If you, dear U.S. reader, are looking to purchase a Galaxy Note10 or Note10+, but don’t want to be beholden to your carrier for a device payment contract or even to the power of Qualcomm processing, you’ll likely be dredging the gray market for your Samsung phablet. Well, reputable eBay seller never-msrp will be happy to sell you a Note intended for Asian or European markets right now, and at a good discount, too. Just beware of the small details.
If you don’t already know about what the Galaxy Note10 has in store for you, read our hands-on impressions. Also, read what the major shops and carriers are doing today to launch the phone while you’re at it.
Now we’re talking about next-level details here: Samsung equips its phones with either its own Exynos 9825 chipset (with processors, modem, other embedded components) or a Qualcomm Snapdragon 855. Typically, places such as North America and China received Snapdragon units while Europe and South Asia got the Exynos phones. Each version has its own quirks in terms of cellular network compatibility and performance.
In the case of never-msrp, a longtime eBay-based smartphone reseller, we’re dealing with two regional variants: the N9700 or N9750, which indicates a Note10 or Note10+, respectively, with a Snapdragon chipset intended for China, and; N970F or N975F, Exynos units originally destined for Europe. They have instead been diverted to the U.S. and are now being sold at discounts of at least $120 off MSRP.
Here’s a list of links and price comparisons:
- 256GB Snapdragon Note10: $820 ($130 off)
- 256GB Exynos Note10: $830 ($120 off)
- 256GB Snapdragon Note10+: $950 ($150 off)
- 256GB Exynos Note10+: $975 ($125 off)
- 512GB Snapdragon Note10+: $1,075 ($125 off)
- 512GB Exynos Note10+: $1,075 ($125 off)
Before you make the jump, there are some things to keep in mind:
- These phones are not covered by a Samsung U.S. warranty. If you end up not happy with your purchase, you might want to take advantage of never-msrp’s free 30-day return period.
- Another thing is that even with the regional radio differences, you’ll likely be able to use your phone satisfactorily on AT&T, T-Mobile, and perhaps Verizon — according to Techwalls, both Exynos and Snapdragon models support LTE Bands 2, 4, and 5, while the Snapdragon version goes further with Bands 12 and 13.

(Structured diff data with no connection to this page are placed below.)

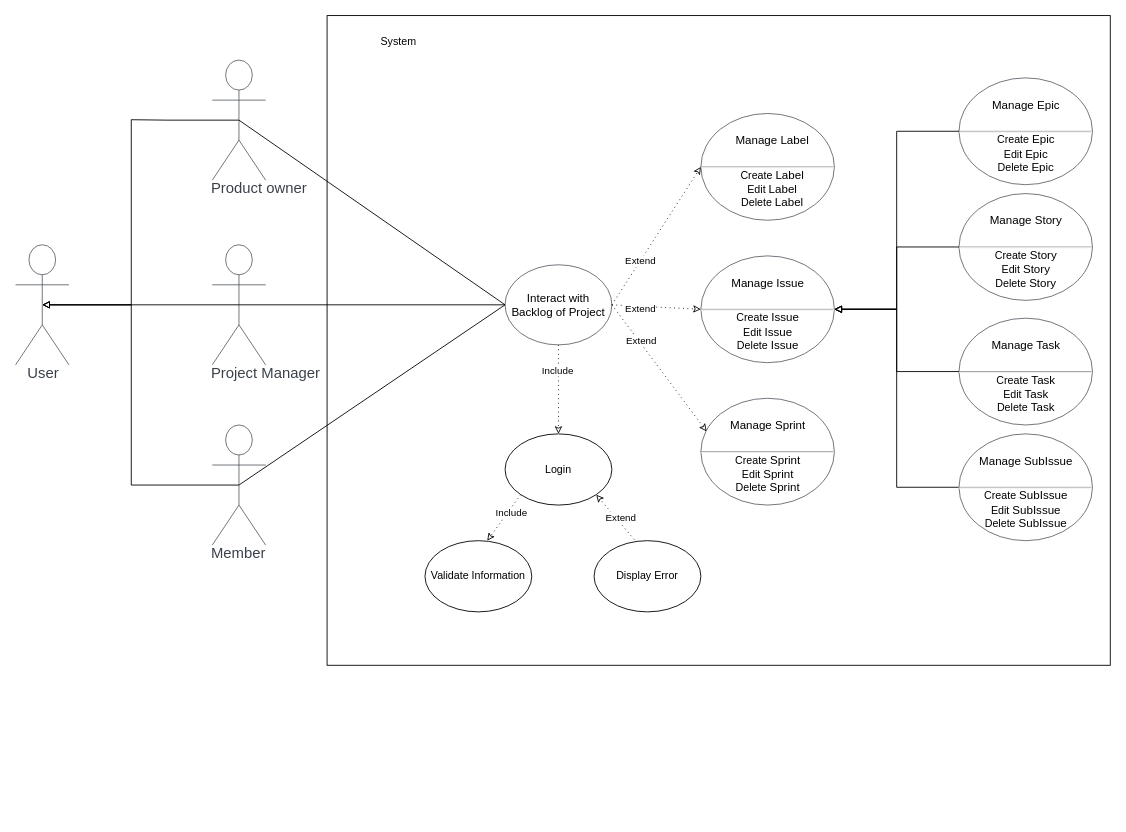
Above: page "Backlog" (5 of 7) of General File/Diagram/Use Case Marvic.drawio in JonhSnap/MarvicApp (draw.io), before the change. Source tidied: cells renumbered, new cells numbered last; positions are measured from the earlier drawing's top-left corner, leaving out a move shared by most shapes. Both pictures are drawn from the tidied source at 89%, with x=0, y=0 at pixel (15, 15).
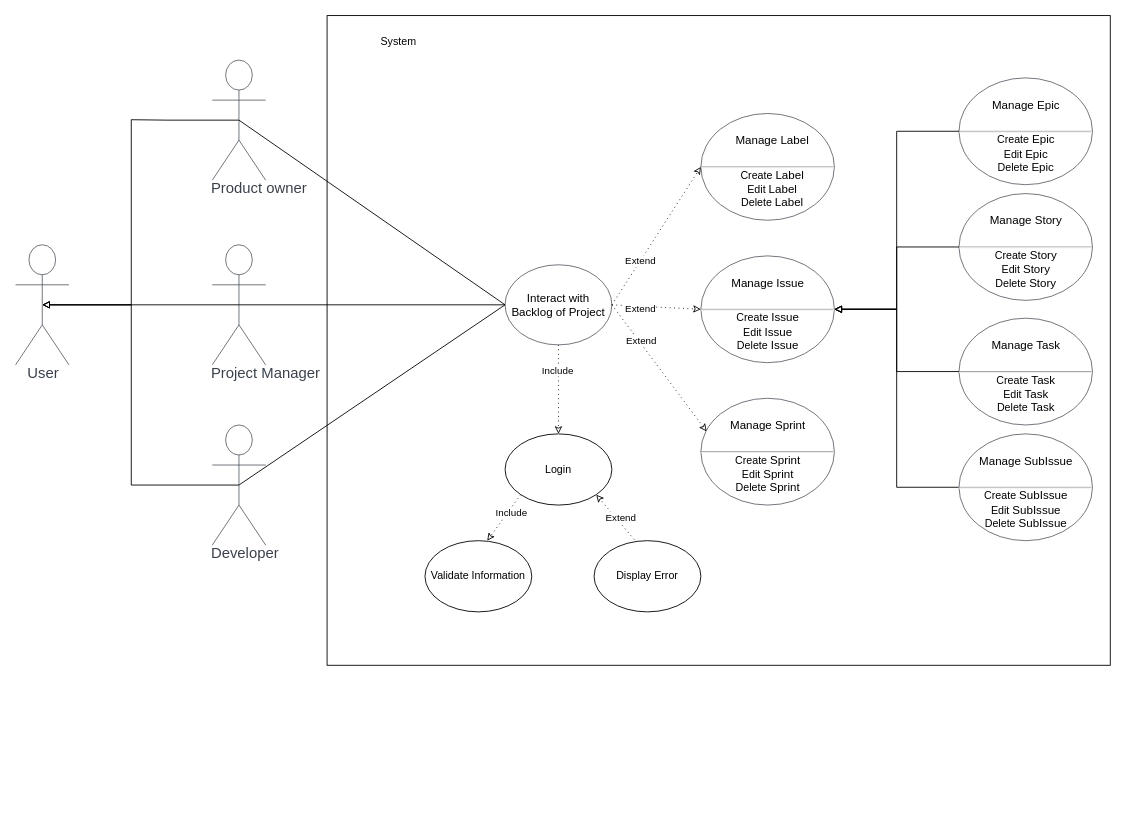
The same diagram, later.

The edit, as a diff of the source:
```diff
@@
-    <mxCell id="7" value="Member" style="html=1;overflow=block;blockSpacing=1;shape=umlActor;labelPosition=center;verticalLabelPosition=bottom;verticalAlign=top;whiteSpace=nowrap;fontSize=16.7;fontColor=#3a414a;spacing=0;strokeColor=#3a414a;strokeOpacity=100;rounded=1;absoluteArcSize=1;arcSize=9;strokeWidth=0.8;" parent="1" vertex="1">
+    <mxCell id="7" value="Developer" style="html=1;overflow=block;blockSpacing=1;shape=umlActor;labelPosition=center;verticalLabelPosition=bottom;verticalAlign=top;whiteSpace=nowrap;fontSize=16.7;fontColor=#3a414a;spacing=0;strokeColor=#3a414a;strokeOpacity=100;rounded=1;absoluteArcSize=1;arcSize=9;strokeWidth=0.8;" parent="1" vertex="1">
       <mxGeometry x="221" y="460" width="60" height="135" as="geometry" />
     </mxCell>
```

- Lastly, if you have the audacity to do so, you can put in two SIM cards on any of these devices.
Your use cases may be limited by the imported nature of these phones, but stocks are also limited. Good luck, you retail adventurer.